Dataset extract:
========
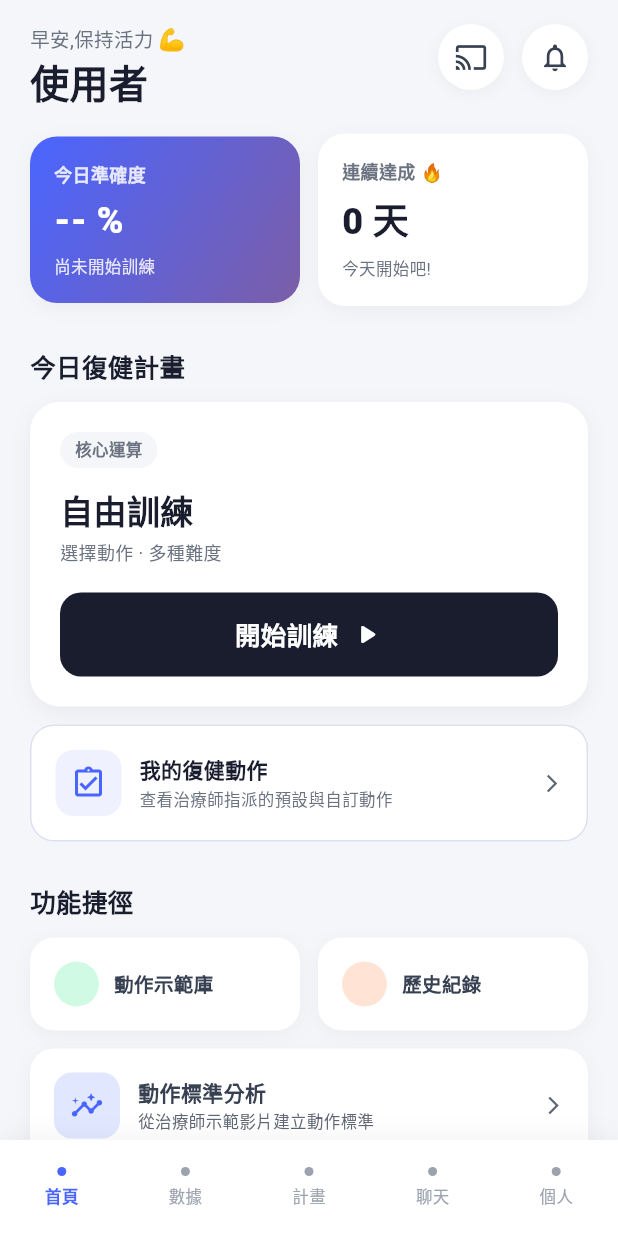
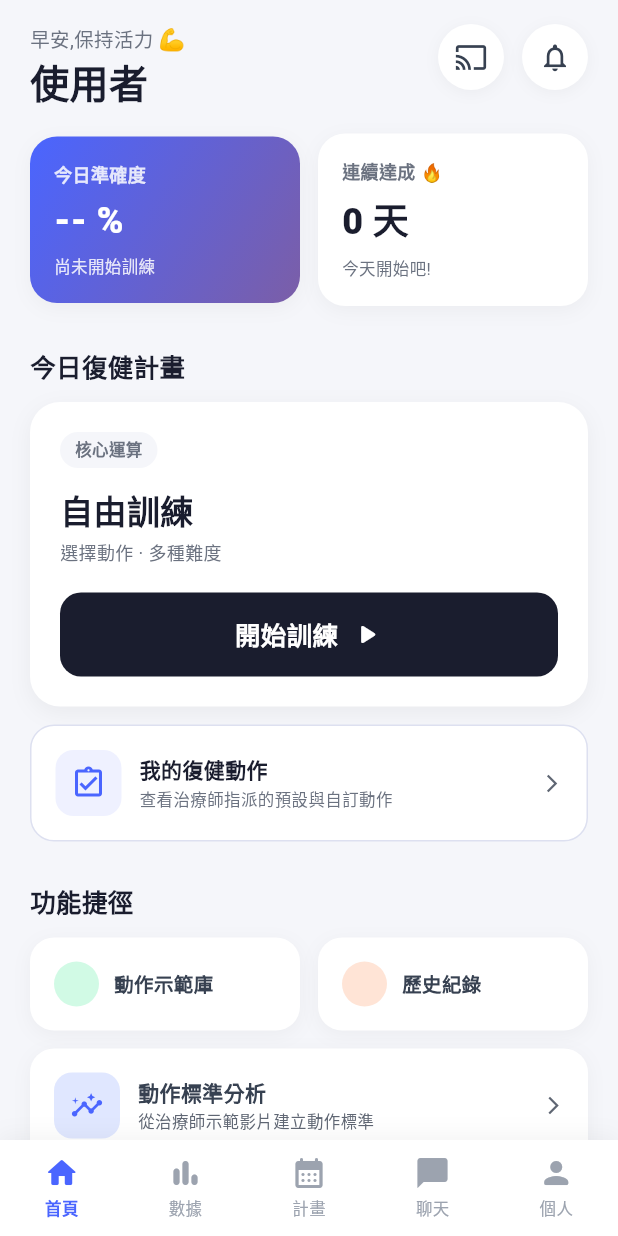
Before and after one commit to Yang20040522/tkuim_project, a Flutter app: the HomeScreen screen opened directly, on a phone screen of 412 x 824 dp. Run offline on Flutter 3.47's test engine with Material 3 defaults, Android fonts, the light colour scheme and no system bars; our stand-ins replace audioplayers, camera, file_picker, flutter_local_notifications, flutter_tts, google_sign_in and 4 more; missing offline and left inert: flutter_inappwebview, flutter_webrtc, model_viewer_plus, onnxruntime_v2, video_thumbnail; accounts and stored records are empty.

Commit message:
新增病患端底部導航圖示
- 為病患端首頁、數據、計畫、聊天與個人頁籤新增 Material 圖示
- 保留既有選取藍色與未選取灰色樣式
- 維持原有導航列高度與文字配置
- 保留 PageView、滑動切換、haptic、keep-alive 與 selected index 同步行為
- 補強病患端底部導航圖示與互動測試

```diff
--- a/lib/features/home/home_screen.dart
+++ b/lib/features/home/home_screen.dart
@@ -501,30 +501,35 @@ class _HomeScreenState extends State<HomeScreen> {
               _NavItem(
                 key: const ValueKey('main-tab-home'),
                 label: MainTab.home.label,
+                icon: Icons.home_rounded,
                 isActive: _currentTab == MainTab.home,
                 onTap: () => _selectTab(MainTab.home),
               ),
               _NavItem(
                 key: const ValueKey('main-tab-stats'),
                 label: MainTab.stats.label,
+                icon: Icons.bar_chart_rounded,
                 isActive: _currentTab == MainTab.stats,
                 onTap: () => _selectTab(MainTab.stats),
               ),
               _NavItem(
                 key: const ValueKey('main-tab-plan'),
                 label: MainTab.plan.label,
+                icon: Icons.calendar_month_rounded,
                 isActive: _currentTab == MainTab.plan,
                 onTap: () => _selectTab(MainTab.plan),
               ),
               _NavItem(
                 key: const ValueKey('main-tab-chat'),
                 label: MainTab.chat.label,
+                icon: Icons.chat_bubble_rounded,
                 isActive: _currentTab == MainTab.chat,
                 onTap: () => _selectTab(MainTab.chat),
               ),
               _NavItem(
                 key: const ValueKey('main-tab-profile'),
                 label: MainTab.profile.label,
+                icon: Icons.person_rounded,
                 isActive: _currentTab == MainTab.profile,
                 onTap: () => _selectTab(MainTab.profile),
               ),
@@ -1475,12 +1480,14 @@ class _ShortcutCard extends StatelessWidget {
 
 class _NavItem extends StatelessWidget {
   final String label;
+  final IconData icon;
   final bool isActive;
   final VoidCallback onTap;
 
   const _NavItem({
     super.key,
     required this.label,
+    required this.icon,
     required this.isActive,
     required this.onTap,
   });
@@ -1495,15 +1502,8 @@ class _NavItem extends StatelessWidget {
         child: Column(
           mainAxisAlignment: MainAxisAlignment.center,
           children: [
-            Container(
-              width: 6,
-              height: 6,
-              decoration: BoxDecoration(
-                color: color,
-                shape: BoxShape.circle,
-              ),
-            ),
-            const SizedBox(height: 6),
+            Icon(icon, size: 24, color: color),
+            const SizedBox(height: 4),
             Text(
               label,
               style: TextStyle(
```
Also changed, not shown: 1 other file.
========
The task:
Each line holding the word "StatelessWidget" must be pulled from the records.

Exercise output:
@@ -1475,12 +1480,14 @@ class _ShortcutCard extends StatelessWidget {
 class _NavItem extends StatelessWidget {
@@ -1495,15 +1502,8 @@ class _NavItem extends StatelessWidget {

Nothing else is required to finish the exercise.